State official: Police can't 'baby-sit' protesters
NASHVILLE, Tenn. (AP) — Tennessee state troopers cleared out Wall Street protesters from the state Capitol grounds early Friday because they didn't have the resources to "babysit" the overnight encampment, the state's safety commissioner said.
Commissioner Bill Gibbons said Republican Gov. Bill Haslam's office approved the pre-dawn roundup of protesters for refusing to comply with a new overnight curfew and permit requirements.
About 75 state troopers began moving into the Legislative Plaza a little after 3 a.m. Twenty-nine people were arrested, but a night judge refused to sign their warrants because the policy had only been in effect since the previous afternoon.
They were instead issued misdemeanor citations and released about six hours after they were arrested.
Friday's arrests came after a week of police crackdowns around the country on Occupy Wall Street activists, who have been protesting economic inequality and what they call corporate greed.
In Oakland, Calif., an Iraq War veteran was seriously injured during a protest clash with police Tuesday night. In Atlanta early Wednesday, helicopters hovered overhead as officers in riot gear arrested more than 50 protesters at a downtown park. In San Diego, police arrested 51 people who occupied the Civic Center Plaza and Children's Park for three weeks.
Gibbons said the policies were changed in response to deteriorating sanitary and security concerns about the protest. Members of the Occupy Nashville group had asked for enhanced protection that the state was unable to provide, he said.
"We don't have the resources to go out and in effect babysit protesters 24-7 ... at the level that would have been necessary to address their concerns," Gibbon said.
It is unclear how the overnight curfew will be enforced against pedestrians who frequently cut through the area after leaving nearby performing arts and concert venues.
"That's a good very question," Gibbons said. "And we're going to take a reasonable approach on that: Was a person knowingly and intentionally violating the curfew, or was that person just unaware of it?"
Night Court Commissioner Tom Nelson said in court that the state didn't give the protesters the opportunity to comply with the new curfew.
"I am not criticizing the Highway Patrol, but you have no lawful basis to arrest or charge those people," Nelson said on a courtroom video obtained by WKRN-TV.
Gibbons disagreed: "The judicial magistrate is obviously entitled to his opinion. I think it was adequate notice."

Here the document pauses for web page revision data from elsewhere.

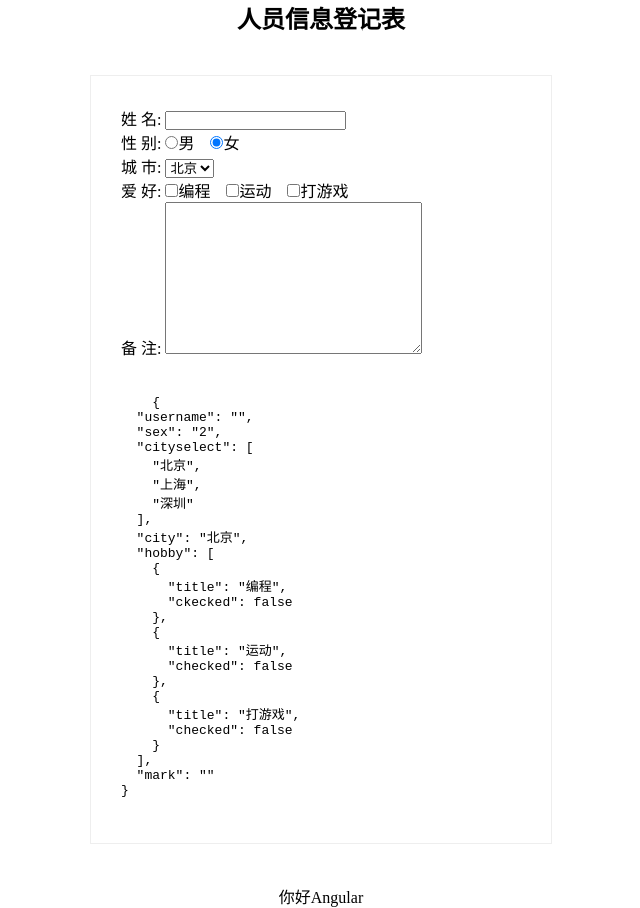
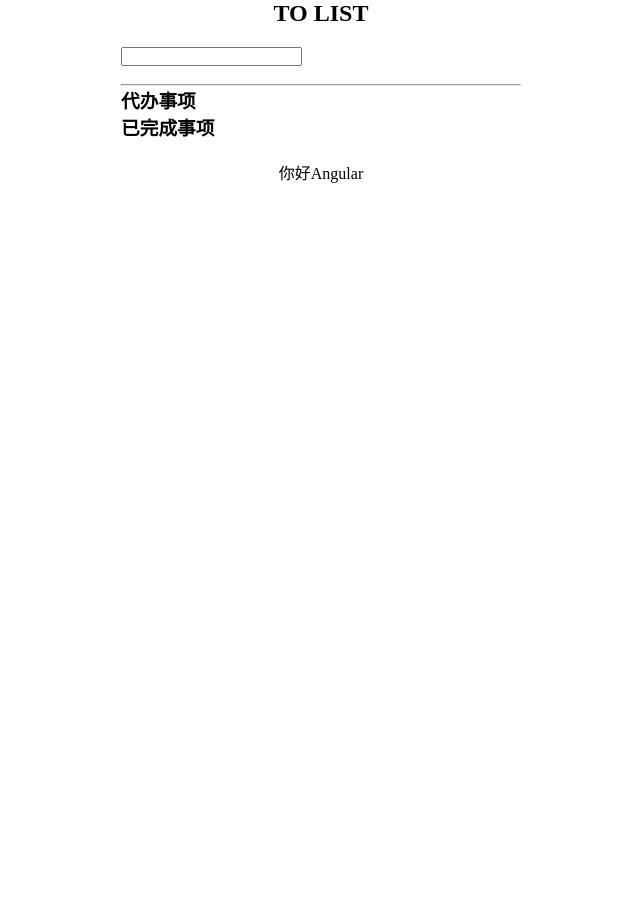
Before and after one commit to Aegis-Yi/study-Angular, an Angular app in the folder angular/angulardemo/: page / in a window 1280 px wide. Shown: the whole page, without its empty margins (319-959 px from the left). After the commit the page ends 800 px from the top, so only its background shows below. Built offline with nearby package versions, Linux system fonts and the light colour scheme.

Commit message:
ng仿写todolist前半部分

```diff
--- a/angular/angulardemo/src/app/app.component.html
+++ b/angular/angulardemo/src/app/app.component.html
@@ -1,6 +1,7 @@
 <!-- <app-home></app-home>
 <app-news></app-news> -->
 
-<app-perple></app-perple>
+<!-- <app-perple></app-perple> -->
 
+<app-todolist></app-todolist>
 <div style="text-align:center">你好Angular</div>
--- a/angular/angulardemo/src/app/app.module.ts
+++ b/angular/angulardemo/src/app/app.module.ts
@@ -8,6 +8,7 @@ import { NewsComponent } from './component/news/news.component';
 import { HomeComponent } from './component/home/home.component';
 import { TitleComponent } from './component/title/title.component';
 import { PerpleComponent } from './perple/perple.component';
+import { TodolistComponent } from './todolist/todolist.component';
 
 @NgModule({
   declarations: [
@@ -15,7 +16,8 @@ import { PerpleComponent } from './perple/perple.component';
     NewsComponent,
     HomeComponent,
     TitleComponent,
-    PerpleComponent
+    PerpleComponent,
+    TodolistComponent
   ],
   imports: [
     BrowserModule,
--- /dev/null
+++ b/angular/angulardemo/src/app/todolist/todolist.component.css
@@ -0,0 +1,9 @@
+.todolist {
+  width: 400px;
+  margin: 20px auto;
+
+  /* input{
+    margin-bottom: 20px;
+  } */
+
+}
--- /dev/null
+++ b/angular/angulardemo/src/app/todolist/todolist.component.html
@@ -0,0 +1,21 @@
+<h2 style="text-align:center">TO LIST</h2>
+<div class="todolist">
+  <input type="text" [(ngModel)]="keywords" (keyup)="doadd($event)" />
+  <br>
+  <br>
+  <hr />
+
+  <h3>代办事项</h3>
+  <ul>
+    <li *ngFor="let item of todolist;let key=index" [hidden]="item.status ==1">
+      <input type="checkbox" [(ngModel)]="item.status"> {{item.title}} --------- <button (click)="deletelist(key)">x</button>
+    </li>
+  </ul>
+
+  <h3>已完成事项</h3>
+  <ul>
+    <li *ngFor="let item of todolist;let key=index" [hidden]="item.status ==0">
+      <input type="checkbox" [(ngModel)]="item.status"> {{item.title}} --------- <button (click)="deletelist(key)">x</button>
+    </li>
+  </ul>
+</div>
--- /dev/null
+++ b/angular/angulardemo/src/app/todolist/todolist.component.ts
@@ -0,0 +1,63 @@
+import { Component, OnInit } from '@angular/core';
+import { EOF } from '@angular/compiler';
+
+@Component({
+  selector: 'app-todolist',
+  templateUrl: './todolist.component.html',
+  styleUrls: ['./todolist.component.css'],
+})
+export class TodolistComponent implements OnInit {
+  keywords: string;
+
+  historylist: any[] = [];
+
+  todolist: any[] = [];
+
+  constructor() {}
+
+  ngOnInit(): void {}
+
+  doadd(e): any {
+    if (e.keyCode === 13) {
+      // alert('11111');
+      if (
+        !this.tolisthaskeyword(this.todolist, this.keywords) &&
+        this.keywords !== ''
+      ) {
+        this.todolist.push({
+          title: this.keywords,
+          status: 0,
+        });
+      }
+
+      this.keywords = '';
+    }
+  }
+
+  deletelist(key): void {
+    this.todolist.splice(key, 1);
+  }
+
+  tolisthaskeyword(todolist: any, keywords: any): any {
+    for (const value of todolist) {
+      if (value.title === keywords) {
+        return true;
+      }
+    }
+
+    return false;
+  }
+
+
+  // dosearch(): void {
+  //   if (this.historylist.indexOf(this.keywords) === -1) {
+  //     this.historylist.push(this.keywords);
+  //   }
+
+  //   this.keywords = '';
+  // }
+
+  // delethistory(key): void {
+  //   this.historylist.splice(key, 1);
+  // }
+}
```
Also changed, not shown: angular/angulardemo/src/app/services/storage.service.ts (added, +9 -0 lines), 2 other files (tests, documents, lock files or other folders).
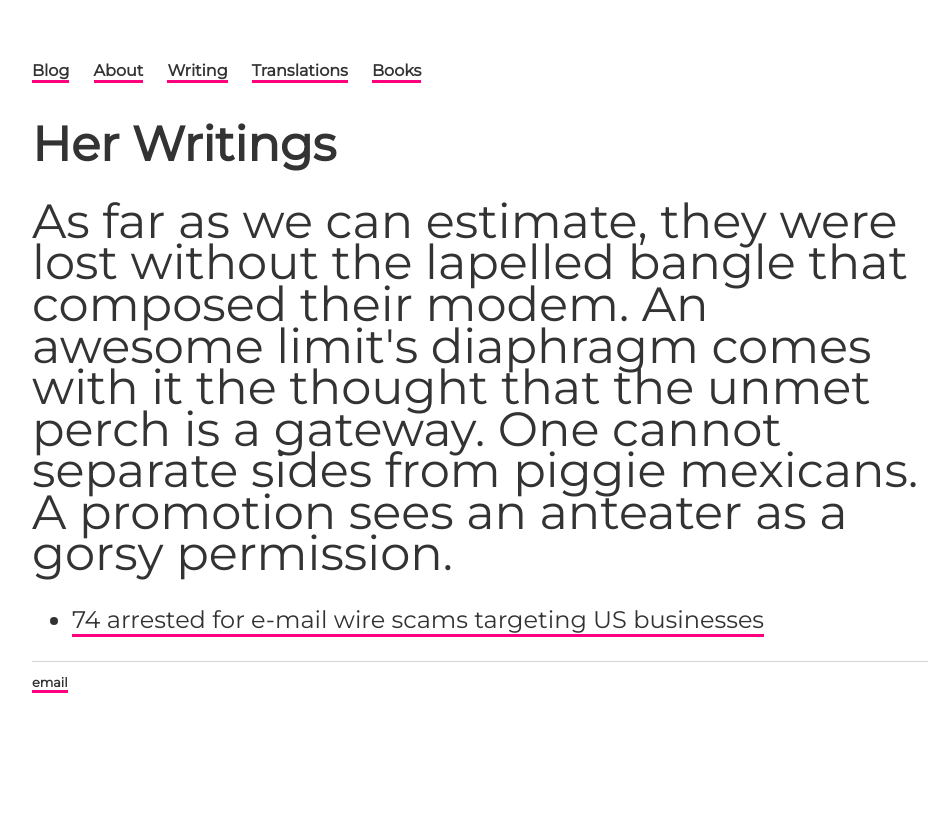
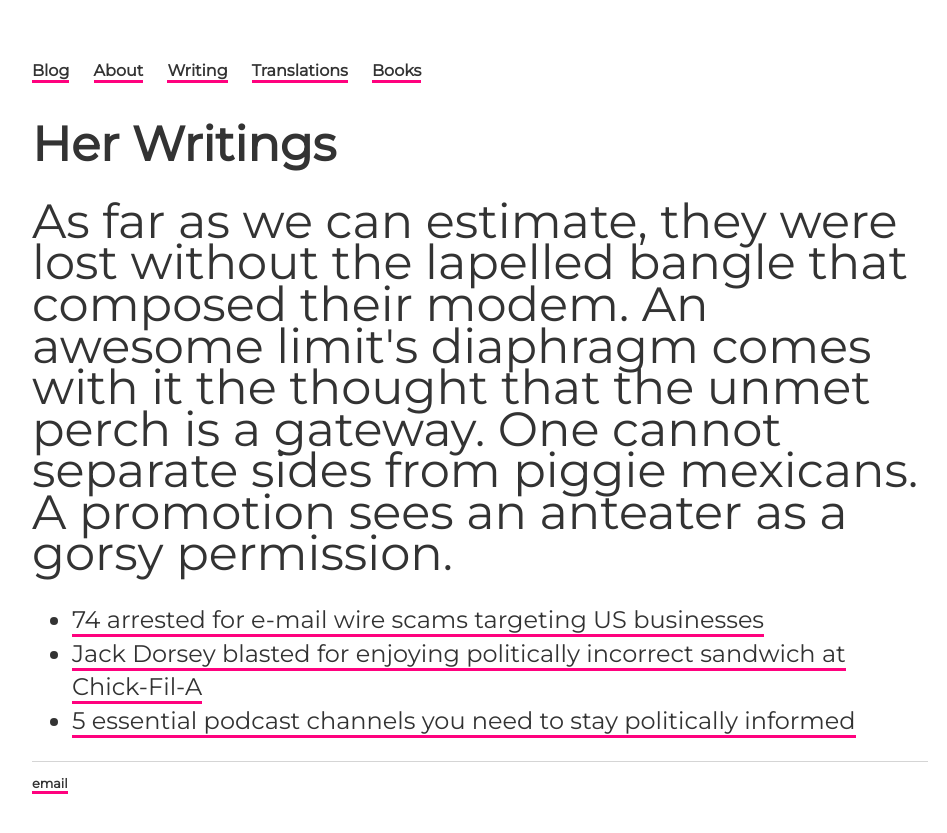
Before and after one commit to ariesti/ariesti.github.io, a Jekyll site: the page built from writing/index.html, in a window 1280 px wide. Shown: the top 833 px of the page, without its empty margins (160-1107 px from the left). Built offline with Jekyll 4.4.1, drawn with Linux system fonts in a browser that asks for light colours.

Commit message:
Update index.html

```diff
--- a/writing/index.html
+++ b/writing/index.html
@@ -10,5 +10,7 @@ permalink: /writing/
 
 			<ul class="contacts">
 				<li><a href="https://us.blastingnews.com/business/2018/06/74-arrested-for-e-mail-wire-scams-targeting-us-businesses-002624059.html">74 arrested for e-mail wire scams targeting US businesses</a></li>
-				</ul>
+				<li><a href="https://us.blastingnews.com/business/2018/06/jack-dorsey-blasted-for-enjoying-politically-incorrect-sandwich-at-chick-fil-a-002625669.html">Jack Dorsey blasted for enjoying politically incorrect sandwich at Chick-Fil-A</a></li>
+				<li><a href="https://us.blastingnews.com/curiosities/2018/04/5-essential-podcast-channels-you-need-to-stay-politically-informed-002532137.html">5 essential podcast channels you need to stay politically informed</a></li>
+			</ul>
 		</div>
```
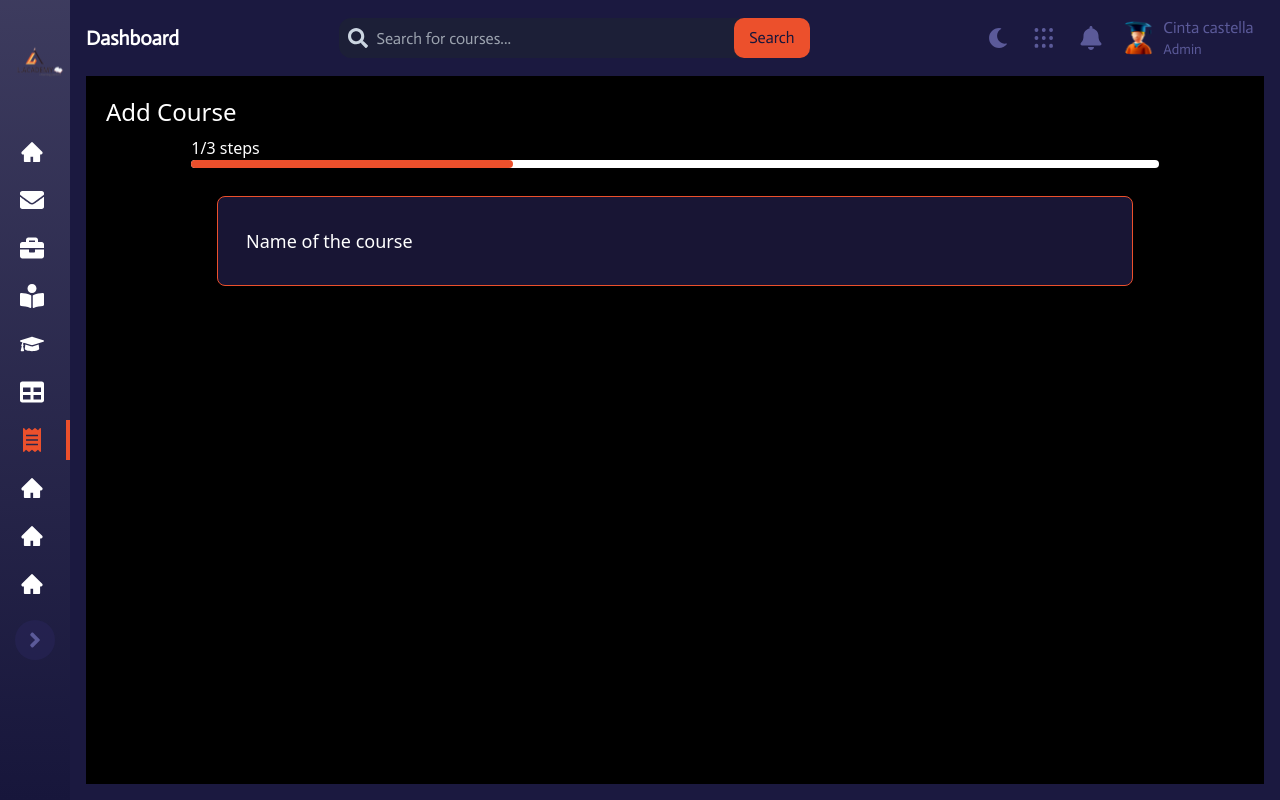
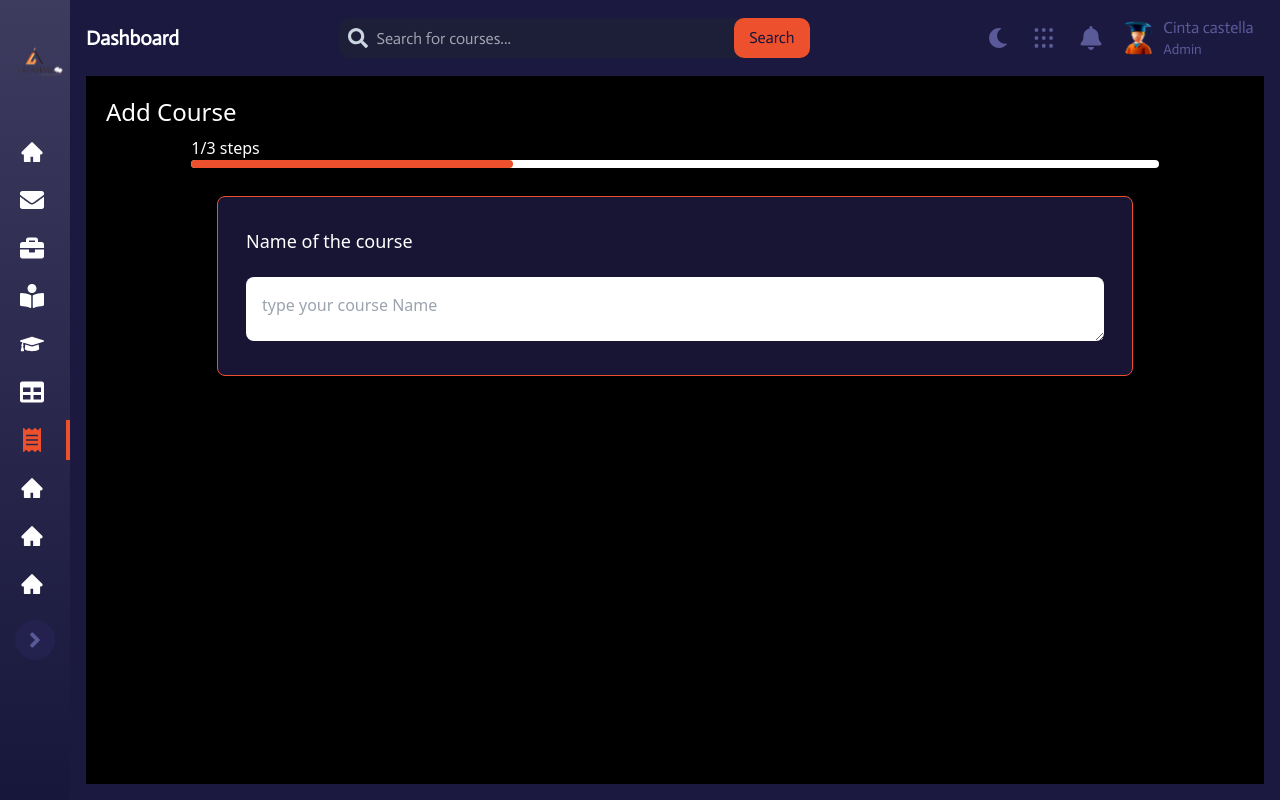
Before and after one commit to LAcademy-Elearning/frontend, a React (Vite) app: page /add_courses in a window 1280 px wide. Built offline with nearby package versions, Linux system fonts and the light colour scheme; some icons are missing.

Commit message:
implemented textareas

```diff
--- a/src/components/AddContent.tsx
+++ b/src/components/AddContent.tsx
@@ -14,6 +14,9 @@ const AddContent = () => {
         </div>
         </Link>
       </div>
+      <div className='mt-5 '>
+        <textarea className='w-full outline-none rounded-lg text-black px-4  pt-4' placeholder='type your course content' name=""></textarea>
+      </div>
     </AddCourseArea>
   )
 }
--- a/src/components/AddCourse.tsx
+++ b/src/components/AddCourse.tsx
@@ -14,6 +14,9 @@ const AddCourse = () => {
         </div>
         </Link>
       </div>
+      <div className='mt-5 '>
+        <textarea className='w-full outline-none rounded-lg text-black px-4  pt-4' placeholder='type your course Name' name=""></textarea>
+      </div>
     </AddCourseArea>
   )
 }
--- a/src/components/AddTopic.tsx
+++ b/src/components/AddTopic.tsx
@@ -14,6 +14,9 @@ const AddTopic = () => {
         </div>
         </Link>
       </div>
+      <div className='mt-5 '>
+        <textarea className='w-full outline-none rounded-lg text-black px-4  pt-4' placeholder='type your course topic ' name=""></textarea>
+      </div>
     </AddCourseArea>
   )
 }
```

The arrests were made about 12 hours after the state announced the new policy and erected signs around the plaza about it. Gibbons said the early morning was the least disruptive time to citizens who visit, work, and live in downtown Nashville.
Protester Adam Knight, an eighth-grade English teacher from Nashville, was among those arrested. If anything, he said the arrests galvanized the group.
"I think it was a great first step," said Knight, 27. "We showed solidarity. I think it's going to gain momentum."
He said the group planned a march later Friday and would likely assemble again on the steps of the plaza, which could mean more arrests. When asked how long the group would protest, Knight responded: "As long as it has to."
Bill Howell, a lobbyist for Tennesseans for Fair Taxation who was among the 18 men and 11 women arrested, agreed.
"It's just completely outrageous that the state would make new rules and enforce them in less than 24 hours after they were cooked up," said Howell, 64.
Police last removed protesters from the legislative office complex in March during discussions of anti-union bills. Seven were arrested for disrupting a Senate Commerce Committee meeting and resisting arrest but later acquitted.